#### Input ####

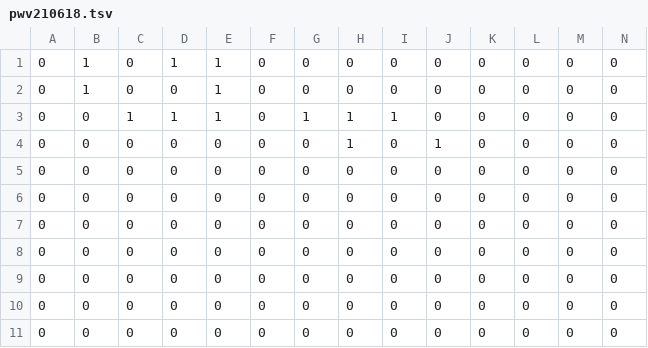
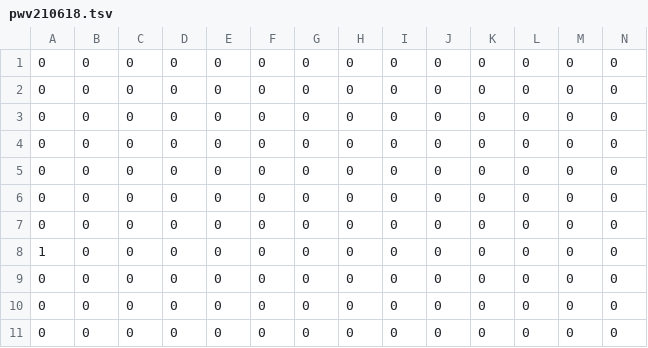
Before and after one commit to pianocurve/player, a TSV file: pwv210618.tsv, drawn as a sheet; only a part is shown; removed rows and columns are numbered as before the commit, all else as after; rows hold the shown columns only; the diff names each change by its address in the sheet, - before the commit and + after, or states it on an @@ line.

Commit message:
test

```diff
--- a/pwv210618.tsv
+++ b/pwv210618.tsv
-row 1: 0 | 1 | 0 | 1 | 1 | 0 | 0 | 0 | 0 | 0 | 0 | 0 | 0 | 0
-row 2: 0 | 1 | 0 | 0 | 1 | 0 | 0 | 0 | 0 | 0 | 0 | 0 | 0 | 0
-row 3: 0 | 0 | 1 | 1 | 1 | 0 | 1 | 1 | 1 | 0 | 0 | 0 | 0 | 0
-row 4: 0 | 0 | 0 | 0 | 0 | 0 | 0 | 1 | 0 | 1 | 0 | 0 | 0 | 0
+row 5: 0 | 0 | 0 | 0 | 0 | 0 | 0 | 0 | 0 | 0 | 0 | 0 | 0 | 0
+row 6: 0 | 0 | 0 | 0 | 0 | 0 | 0 | 0 | 0 | 0 | 0 | 0 | 0 | 0
+row 7: 0 | 0 | 0 | 0 | 0 | 0 | 0 | 0 | 0 | 0 | 0 | 0 | 0 | 0
+row 8: 1 | 0 | 0 | 0 | 0 | 0 | 0 | 0 | 0 | 0 | 0 | 0 | 0 | 0
```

####

◆ **How to complete this task**: Every line above goes into the copy unchanged; the pictures do not.

◆ **Output for this exercise**:
Before and after one commit to pianocurve/player, a TSV file: pwv210618.tsv, drawn as a sheet; only a part is shown; removed rows and columns are numbered as before the commit, all else as after; rows hold the shown columns only; the diff names each change by its address in the sheet, - before the commit and + after, or states it on an @@ line.

Commit message:
test

```diff
--- a/pwv210618.tsv
+++ b/pwv210618.tsv
-row 1: 0 | 1 | 0 | 1 | 1 | 0 | 0 | 0 | 0 | 0 | 0 | 0 | 0 | 0
-row 2: 0 | 1 | 0 | 0 | 1 | 0 | 0 | 0 | 0 | 0 | 0 | 0 | 0 | 0
-row 3: 0 | 0 | 1 | 1 | 1 | 0 | 1 | 1 | 1 | 0 | 0 | 0 | 0 | 0
-row 4: 0 | 0 | 0 | 0 | 0 | 0 | 0 | 1 | 0 | 1 | 0 | 0 | 0 | 0
+row 5: 0 | 0 | 0 | 0 | 0 | 0 | 0 | 0 | 0 | 0 | 0 | 0 | 0 | 0
+row 6: 0 | 0 | 0 | 0 | 0 | 0 | 0 | 0 | 0 | 0 | 0 | 0 | 0 | 0
+row 7: 0 | 0 | 0 | 0 | 0 | 0 | 0 | 0 | 0 | 0 | 0 | 0 | 0 | 0
+row 8: 1 | 0 | 0 | 0 | 0 | 0 | 0 | 0 | 0 | 0 | 0 | 0 | 0 | 0
```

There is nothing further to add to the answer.